THE PROBLEM:
In the data that follows, how many lines include the string "roadmap"? Answer with the number alone.
○ ○ ○ ○
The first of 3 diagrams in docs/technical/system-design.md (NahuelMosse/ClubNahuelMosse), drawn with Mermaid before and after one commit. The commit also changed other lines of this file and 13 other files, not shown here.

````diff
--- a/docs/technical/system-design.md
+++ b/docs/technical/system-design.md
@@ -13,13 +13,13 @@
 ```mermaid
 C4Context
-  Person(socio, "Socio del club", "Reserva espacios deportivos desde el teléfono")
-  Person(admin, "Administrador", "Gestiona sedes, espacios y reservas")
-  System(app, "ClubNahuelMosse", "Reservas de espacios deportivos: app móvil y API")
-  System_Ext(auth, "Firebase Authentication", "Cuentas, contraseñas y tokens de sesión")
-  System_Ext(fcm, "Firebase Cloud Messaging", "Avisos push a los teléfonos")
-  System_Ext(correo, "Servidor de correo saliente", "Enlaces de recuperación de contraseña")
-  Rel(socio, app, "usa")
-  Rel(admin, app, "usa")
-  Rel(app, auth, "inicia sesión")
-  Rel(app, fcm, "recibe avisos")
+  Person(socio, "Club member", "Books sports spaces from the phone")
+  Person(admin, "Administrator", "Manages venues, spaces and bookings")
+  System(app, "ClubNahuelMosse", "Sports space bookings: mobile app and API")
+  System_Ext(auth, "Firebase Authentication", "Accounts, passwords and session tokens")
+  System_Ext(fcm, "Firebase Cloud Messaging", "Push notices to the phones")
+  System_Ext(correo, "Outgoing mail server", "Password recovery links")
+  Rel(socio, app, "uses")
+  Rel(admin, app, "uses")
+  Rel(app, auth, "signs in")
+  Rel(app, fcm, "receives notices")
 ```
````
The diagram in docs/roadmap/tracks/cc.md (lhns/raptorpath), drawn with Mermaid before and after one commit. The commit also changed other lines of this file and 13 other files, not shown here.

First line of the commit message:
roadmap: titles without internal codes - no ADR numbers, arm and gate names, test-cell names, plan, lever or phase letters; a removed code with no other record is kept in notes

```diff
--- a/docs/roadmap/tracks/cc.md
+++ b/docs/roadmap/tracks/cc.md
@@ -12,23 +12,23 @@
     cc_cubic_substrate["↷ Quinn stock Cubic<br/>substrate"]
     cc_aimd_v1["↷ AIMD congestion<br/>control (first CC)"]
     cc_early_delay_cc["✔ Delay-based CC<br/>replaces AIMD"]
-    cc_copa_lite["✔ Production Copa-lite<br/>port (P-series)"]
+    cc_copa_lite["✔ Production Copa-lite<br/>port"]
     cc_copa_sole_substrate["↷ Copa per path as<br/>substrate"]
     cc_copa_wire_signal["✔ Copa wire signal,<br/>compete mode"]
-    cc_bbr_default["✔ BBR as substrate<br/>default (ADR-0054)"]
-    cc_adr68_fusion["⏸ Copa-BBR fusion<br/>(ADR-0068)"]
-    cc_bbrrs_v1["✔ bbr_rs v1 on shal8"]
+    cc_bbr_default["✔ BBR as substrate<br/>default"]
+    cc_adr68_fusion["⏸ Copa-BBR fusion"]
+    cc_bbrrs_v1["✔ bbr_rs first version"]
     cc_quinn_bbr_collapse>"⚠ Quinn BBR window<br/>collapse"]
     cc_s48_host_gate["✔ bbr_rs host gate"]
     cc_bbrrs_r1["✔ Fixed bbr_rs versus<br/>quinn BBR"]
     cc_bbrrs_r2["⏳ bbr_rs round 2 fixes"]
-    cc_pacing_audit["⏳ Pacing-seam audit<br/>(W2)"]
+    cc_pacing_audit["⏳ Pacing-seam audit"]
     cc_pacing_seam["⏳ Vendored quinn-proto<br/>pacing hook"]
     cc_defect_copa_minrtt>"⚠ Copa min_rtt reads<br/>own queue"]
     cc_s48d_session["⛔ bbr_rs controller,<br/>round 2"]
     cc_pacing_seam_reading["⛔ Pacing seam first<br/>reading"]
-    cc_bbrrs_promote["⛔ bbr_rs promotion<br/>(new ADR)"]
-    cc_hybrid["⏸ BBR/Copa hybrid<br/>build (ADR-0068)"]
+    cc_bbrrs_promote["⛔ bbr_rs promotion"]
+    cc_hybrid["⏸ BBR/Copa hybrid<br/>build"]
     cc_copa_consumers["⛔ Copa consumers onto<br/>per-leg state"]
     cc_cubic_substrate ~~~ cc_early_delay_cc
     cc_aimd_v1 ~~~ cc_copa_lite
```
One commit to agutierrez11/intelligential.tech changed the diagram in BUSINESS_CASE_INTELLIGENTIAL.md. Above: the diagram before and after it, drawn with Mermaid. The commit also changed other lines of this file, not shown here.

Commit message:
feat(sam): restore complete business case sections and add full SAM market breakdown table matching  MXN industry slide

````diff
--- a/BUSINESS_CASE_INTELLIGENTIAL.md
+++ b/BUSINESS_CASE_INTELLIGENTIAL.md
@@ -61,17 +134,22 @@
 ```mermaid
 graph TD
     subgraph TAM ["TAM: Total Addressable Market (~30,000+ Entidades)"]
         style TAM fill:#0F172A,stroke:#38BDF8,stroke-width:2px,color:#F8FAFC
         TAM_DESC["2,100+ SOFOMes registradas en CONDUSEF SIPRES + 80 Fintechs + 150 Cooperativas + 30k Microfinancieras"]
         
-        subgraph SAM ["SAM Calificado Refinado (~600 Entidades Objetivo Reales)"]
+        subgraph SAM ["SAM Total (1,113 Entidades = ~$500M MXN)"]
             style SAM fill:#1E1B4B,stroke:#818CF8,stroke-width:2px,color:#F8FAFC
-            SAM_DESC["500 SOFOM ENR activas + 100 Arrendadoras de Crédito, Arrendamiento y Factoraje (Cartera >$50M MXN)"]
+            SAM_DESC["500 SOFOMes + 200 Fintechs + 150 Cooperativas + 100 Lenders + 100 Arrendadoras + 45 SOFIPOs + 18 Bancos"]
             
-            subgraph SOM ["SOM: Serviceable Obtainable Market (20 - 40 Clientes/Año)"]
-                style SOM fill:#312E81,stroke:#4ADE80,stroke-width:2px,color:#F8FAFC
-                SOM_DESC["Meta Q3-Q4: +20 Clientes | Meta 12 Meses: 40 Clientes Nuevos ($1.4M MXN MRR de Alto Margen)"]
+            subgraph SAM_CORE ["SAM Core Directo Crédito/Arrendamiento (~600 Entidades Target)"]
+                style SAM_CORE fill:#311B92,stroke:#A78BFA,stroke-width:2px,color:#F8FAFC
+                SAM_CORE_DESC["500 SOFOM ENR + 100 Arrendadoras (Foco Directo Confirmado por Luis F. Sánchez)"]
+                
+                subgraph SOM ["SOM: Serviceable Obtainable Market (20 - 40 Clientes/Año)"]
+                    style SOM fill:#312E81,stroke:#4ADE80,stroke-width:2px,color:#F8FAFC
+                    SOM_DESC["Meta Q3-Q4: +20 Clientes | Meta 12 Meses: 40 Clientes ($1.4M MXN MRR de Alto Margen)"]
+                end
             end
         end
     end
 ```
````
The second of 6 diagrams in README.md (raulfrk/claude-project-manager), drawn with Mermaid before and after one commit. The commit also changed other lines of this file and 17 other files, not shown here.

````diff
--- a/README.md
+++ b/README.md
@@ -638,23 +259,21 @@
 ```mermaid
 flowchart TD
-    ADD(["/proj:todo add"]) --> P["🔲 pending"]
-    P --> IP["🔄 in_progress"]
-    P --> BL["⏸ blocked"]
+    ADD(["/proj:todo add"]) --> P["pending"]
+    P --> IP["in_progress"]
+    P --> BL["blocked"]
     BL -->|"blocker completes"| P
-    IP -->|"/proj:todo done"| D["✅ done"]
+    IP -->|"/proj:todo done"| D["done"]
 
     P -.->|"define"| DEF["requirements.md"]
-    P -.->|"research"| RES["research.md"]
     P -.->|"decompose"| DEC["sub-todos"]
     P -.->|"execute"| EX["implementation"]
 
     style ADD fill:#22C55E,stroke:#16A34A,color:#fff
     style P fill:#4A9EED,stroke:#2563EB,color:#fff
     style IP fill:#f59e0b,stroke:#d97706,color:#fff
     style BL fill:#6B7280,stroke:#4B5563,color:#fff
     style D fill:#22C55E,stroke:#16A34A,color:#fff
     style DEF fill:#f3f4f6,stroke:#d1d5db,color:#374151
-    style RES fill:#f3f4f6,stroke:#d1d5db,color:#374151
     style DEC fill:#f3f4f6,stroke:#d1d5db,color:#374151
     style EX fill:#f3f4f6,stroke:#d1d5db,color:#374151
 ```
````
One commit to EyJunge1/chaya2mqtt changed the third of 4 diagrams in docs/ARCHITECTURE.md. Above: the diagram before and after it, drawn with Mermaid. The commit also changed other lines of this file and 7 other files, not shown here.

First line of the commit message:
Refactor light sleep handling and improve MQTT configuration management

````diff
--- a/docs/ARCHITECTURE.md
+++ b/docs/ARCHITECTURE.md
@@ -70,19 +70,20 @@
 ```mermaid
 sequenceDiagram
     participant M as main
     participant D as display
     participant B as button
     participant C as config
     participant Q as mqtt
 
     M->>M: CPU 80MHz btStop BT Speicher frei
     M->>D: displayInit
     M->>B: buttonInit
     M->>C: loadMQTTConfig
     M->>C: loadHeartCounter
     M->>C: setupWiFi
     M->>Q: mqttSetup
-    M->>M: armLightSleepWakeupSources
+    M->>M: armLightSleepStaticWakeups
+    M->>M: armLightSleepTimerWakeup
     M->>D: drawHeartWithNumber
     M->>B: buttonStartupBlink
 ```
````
○ ○ ○ ○
OUTPUT BELOW:
4